I was alarmed by my friend, because he somehow thought I sounded depressed and in need of cheering up. To put my situation in Arizona terms, let’s say I was living in Flagstaff (but without the same church community), where I was teaching a subject I don’t know and had never tried before part time, about three hours a day, taking three classes, visiting a school on the reservation every week, I had no central heating and no car. Say I had some friends who were going to party in Phoenix, some who were going to stay and sit by the fire, and some who going to take a bus somewhere to visit some interesting archeological site. And I thought: no, not ‘till spring. Would I feel a little torn? Sure I would. Would I feel like something of a party pooper, because I hadn’t left town for a month, except to go to the village? Yeah, I reckon so. Does that mean it’s necessarily an unreasonable choice? No, it’s not. I could go to Yeravan, the capital of Armenia for spring break, with some people I know. I could go to Istanbul with some other people I know. I reckon I won’t. I reckon I’ll find out how the people in Gori celebrate Aghdgoma (Easter).

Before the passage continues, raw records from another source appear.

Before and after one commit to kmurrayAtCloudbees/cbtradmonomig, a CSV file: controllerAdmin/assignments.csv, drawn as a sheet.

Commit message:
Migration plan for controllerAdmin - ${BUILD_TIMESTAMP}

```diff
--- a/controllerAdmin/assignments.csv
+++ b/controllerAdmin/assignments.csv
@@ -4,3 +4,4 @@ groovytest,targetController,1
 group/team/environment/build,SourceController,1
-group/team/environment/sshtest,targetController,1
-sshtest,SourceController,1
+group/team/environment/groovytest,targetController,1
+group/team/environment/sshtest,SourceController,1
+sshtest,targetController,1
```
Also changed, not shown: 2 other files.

I could go to Tbilisi every weekend if I wanted to. Actually, I could go to Tbilisi every day if I had to. But I don’t, because I don’t want to. I could stay in Gori, go to church, practice chant, read, write, and drink coffee, and be just as content.
Sometimes I feel a little bad about this. Not unhappy, just apologetic. If I’d wanted I could have probably been in Istanbul and Armenia by now. I could have been to the black sea, to Kutaisi, to Borjomi, to other towns and monuments. I sort of feel apologetic because I sort of feel like I’m not making as much of the opportunities all around me as someone else with more energy, curiosity, or whatever would. So then I feel like I need to defend or excuse my choices: it’s cold, I’m tired, that town’s too far away, blah, blah, blah. Then I feel like I have to compensate: I was writing, I had to study, I was reading a book, I was gone for more than 12 hours yesterday with work and social engagements anyway, blah, blah, blah.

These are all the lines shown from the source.